We’ve been watching a programme on BBC3 called ‘The noughties – was that it?” I do enjoy these retrospectives of an era; the ‘I love the 80s’ series was, to my mind, something of a nostalgia epic. Comparisons are naturally drawn as to which was the most momentous, influential, stylish, and cultural decade that really left its stamp on the years.
At present it seems difficult to put a finger on the noughties, although perhaps it’s not possible to do so while we’re still living through it. It’s almost certainly too soon for any sense of nostalgia to have developed and it’ll likely also take us a while yet to be able to define what has marked the times in which we’ve been living.
Typically for a BBC3 effort the series is rather celeb based (although perhaps also an indicator of the time in itself?) of which I can claim to hold only limited interest. Nevertheless in areas of lifestyle we can probably say we’ve seen the early stages of some technological revolutions during the noughties. At the start of the decade the internet was picking up a head of steam, yet most users still languished on dial-up and it had yet to reach across the whole age demographic.

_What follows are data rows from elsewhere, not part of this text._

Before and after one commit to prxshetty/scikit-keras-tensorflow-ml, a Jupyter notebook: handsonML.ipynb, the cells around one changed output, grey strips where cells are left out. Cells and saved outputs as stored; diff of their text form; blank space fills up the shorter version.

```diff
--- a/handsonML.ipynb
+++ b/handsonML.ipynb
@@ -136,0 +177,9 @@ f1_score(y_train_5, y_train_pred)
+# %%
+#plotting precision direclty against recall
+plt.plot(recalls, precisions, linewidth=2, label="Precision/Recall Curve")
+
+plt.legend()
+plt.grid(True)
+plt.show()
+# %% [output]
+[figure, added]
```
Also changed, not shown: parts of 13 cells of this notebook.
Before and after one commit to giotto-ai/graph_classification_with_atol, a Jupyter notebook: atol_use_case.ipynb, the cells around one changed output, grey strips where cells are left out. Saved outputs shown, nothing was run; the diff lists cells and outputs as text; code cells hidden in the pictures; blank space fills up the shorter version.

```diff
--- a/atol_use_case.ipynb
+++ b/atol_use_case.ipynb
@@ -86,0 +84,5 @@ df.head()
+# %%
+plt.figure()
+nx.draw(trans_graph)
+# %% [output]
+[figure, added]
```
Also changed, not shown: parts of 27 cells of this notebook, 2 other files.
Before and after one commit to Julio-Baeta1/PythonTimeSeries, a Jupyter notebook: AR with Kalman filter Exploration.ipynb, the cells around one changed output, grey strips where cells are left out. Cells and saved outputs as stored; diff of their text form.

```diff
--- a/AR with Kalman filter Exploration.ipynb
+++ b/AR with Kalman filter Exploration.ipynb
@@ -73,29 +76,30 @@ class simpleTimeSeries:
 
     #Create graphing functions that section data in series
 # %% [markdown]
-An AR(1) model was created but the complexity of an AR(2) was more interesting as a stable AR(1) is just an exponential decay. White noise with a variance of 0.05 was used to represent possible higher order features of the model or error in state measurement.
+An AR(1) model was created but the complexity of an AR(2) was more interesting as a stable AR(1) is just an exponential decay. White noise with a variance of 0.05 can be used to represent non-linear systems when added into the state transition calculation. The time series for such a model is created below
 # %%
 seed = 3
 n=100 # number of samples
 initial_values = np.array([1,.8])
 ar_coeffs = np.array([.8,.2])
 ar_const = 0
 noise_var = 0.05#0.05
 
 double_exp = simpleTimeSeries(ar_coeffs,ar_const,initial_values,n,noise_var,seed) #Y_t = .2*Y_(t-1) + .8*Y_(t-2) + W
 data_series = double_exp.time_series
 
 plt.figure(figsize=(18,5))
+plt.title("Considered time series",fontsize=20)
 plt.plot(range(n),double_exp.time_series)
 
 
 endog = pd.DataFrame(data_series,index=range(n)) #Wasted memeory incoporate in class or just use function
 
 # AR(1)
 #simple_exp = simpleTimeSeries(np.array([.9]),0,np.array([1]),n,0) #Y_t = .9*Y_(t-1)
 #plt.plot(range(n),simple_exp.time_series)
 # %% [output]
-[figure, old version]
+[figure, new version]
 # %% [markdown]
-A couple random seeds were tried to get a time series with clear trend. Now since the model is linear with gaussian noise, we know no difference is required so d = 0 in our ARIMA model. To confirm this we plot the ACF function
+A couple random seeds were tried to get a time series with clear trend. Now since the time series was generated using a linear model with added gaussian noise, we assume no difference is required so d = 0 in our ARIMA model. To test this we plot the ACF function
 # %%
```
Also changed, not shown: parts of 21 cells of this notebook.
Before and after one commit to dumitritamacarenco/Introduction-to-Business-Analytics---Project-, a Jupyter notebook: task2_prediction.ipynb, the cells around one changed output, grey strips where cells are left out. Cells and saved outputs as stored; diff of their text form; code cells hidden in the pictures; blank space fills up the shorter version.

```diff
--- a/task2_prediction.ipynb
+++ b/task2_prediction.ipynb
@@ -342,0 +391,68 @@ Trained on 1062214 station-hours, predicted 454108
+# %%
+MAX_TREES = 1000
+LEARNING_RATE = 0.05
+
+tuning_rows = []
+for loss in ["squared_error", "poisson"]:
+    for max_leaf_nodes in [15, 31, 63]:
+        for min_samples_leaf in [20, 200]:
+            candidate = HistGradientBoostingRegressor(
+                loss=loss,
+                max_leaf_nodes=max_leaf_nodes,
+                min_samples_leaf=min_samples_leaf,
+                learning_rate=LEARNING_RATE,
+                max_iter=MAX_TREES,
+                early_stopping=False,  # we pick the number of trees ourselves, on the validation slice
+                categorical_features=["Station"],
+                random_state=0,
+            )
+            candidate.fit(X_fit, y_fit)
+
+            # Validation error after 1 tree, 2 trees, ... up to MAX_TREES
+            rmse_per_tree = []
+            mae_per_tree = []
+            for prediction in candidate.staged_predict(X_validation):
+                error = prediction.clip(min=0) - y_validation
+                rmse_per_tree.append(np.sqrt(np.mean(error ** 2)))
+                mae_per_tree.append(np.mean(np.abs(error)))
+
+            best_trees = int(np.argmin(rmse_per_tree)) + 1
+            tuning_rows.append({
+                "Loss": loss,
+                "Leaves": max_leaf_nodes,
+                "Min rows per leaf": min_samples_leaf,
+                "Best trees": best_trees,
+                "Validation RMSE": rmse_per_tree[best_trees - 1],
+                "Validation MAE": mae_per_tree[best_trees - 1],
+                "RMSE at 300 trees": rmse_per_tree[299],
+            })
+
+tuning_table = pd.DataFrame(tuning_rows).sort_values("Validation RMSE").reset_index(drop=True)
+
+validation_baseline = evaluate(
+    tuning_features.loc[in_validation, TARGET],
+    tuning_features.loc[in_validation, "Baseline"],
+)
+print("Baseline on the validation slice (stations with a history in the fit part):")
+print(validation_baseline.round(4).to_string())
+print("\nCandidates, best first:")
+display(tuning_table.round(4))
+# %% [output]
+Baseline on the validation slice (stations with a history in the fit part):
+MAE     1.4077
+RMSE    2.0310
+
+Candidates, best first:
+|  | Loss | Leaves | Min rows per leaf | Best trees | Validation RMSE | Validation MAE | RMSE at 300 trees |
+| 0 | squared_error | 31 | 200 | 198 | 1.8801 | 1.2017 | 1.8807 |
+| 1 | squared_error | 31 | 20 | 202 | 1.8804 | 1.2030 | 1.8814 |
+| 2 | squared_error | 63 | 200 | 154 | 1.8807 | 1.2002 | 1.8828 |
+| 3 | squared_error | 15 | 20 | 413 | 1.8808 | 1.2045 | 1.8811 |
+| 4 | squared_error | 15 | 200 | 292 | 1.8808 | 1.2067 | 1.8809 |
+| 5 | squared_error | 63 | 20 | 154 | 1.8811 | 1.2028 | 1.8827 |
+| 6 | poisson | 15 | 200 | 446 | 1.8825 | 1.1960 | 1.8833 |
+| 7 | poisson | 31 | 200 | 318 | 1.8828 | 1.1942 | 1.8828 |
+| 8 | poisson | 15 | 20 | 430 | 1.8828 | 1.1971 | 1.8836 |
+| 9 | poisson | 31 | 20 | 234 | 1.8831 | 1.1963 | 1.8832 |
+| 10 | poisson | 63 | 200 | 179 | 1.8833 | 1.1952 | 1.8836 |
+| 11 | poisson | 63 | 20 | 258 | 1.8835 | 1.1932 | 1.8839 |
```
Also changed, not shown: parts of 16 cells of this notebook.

Nowadays shopping or bidding in auctions on the internet is very much mainstream. We might still go to a bookshop, or we might just as likely go on Amazon. Looking for something hard to find? No end of people will suggest to look on Ebay. The online has not replaced the offline, which I suspect most would agree is a good thing, as both offer pros and cons, but the internet does offer potential and possibilities never before dreamt of.
The rise of open-to-all gold mines of information such as Wikipedia and the various mapping websites has for me marked one of the greatest advances. The internet was all about the free exchange of information back in the mid-90s and although business people moved in on the turf, looking to make a buck, the likes of Wikipedia really harks back to this earlier time and yet has become an astounding success in the here and now.
I recall in my youth wanting to know more about particular subjects, people, places, things. Aside from what may have been available in the local library you were generally out of luck. Now, irrespective of how potentially trivial the topic, it is almost certainly catered for. No longer do disputes of fact go unresolved; the answers are out there and I think this is immensely liberating and empowering for all.
In other areas though I have to wonder about the noughties. I don’t follow the music scene very closely these days but the output on the radio seems to indicate that little has moved on from the 90s. On TV we seem to have returned to 1970s talent shows, albeit very popular. I suppose only time, detachment and hindsight will tell if we’ve experienced something new in the past decade or just a continuation of older trends.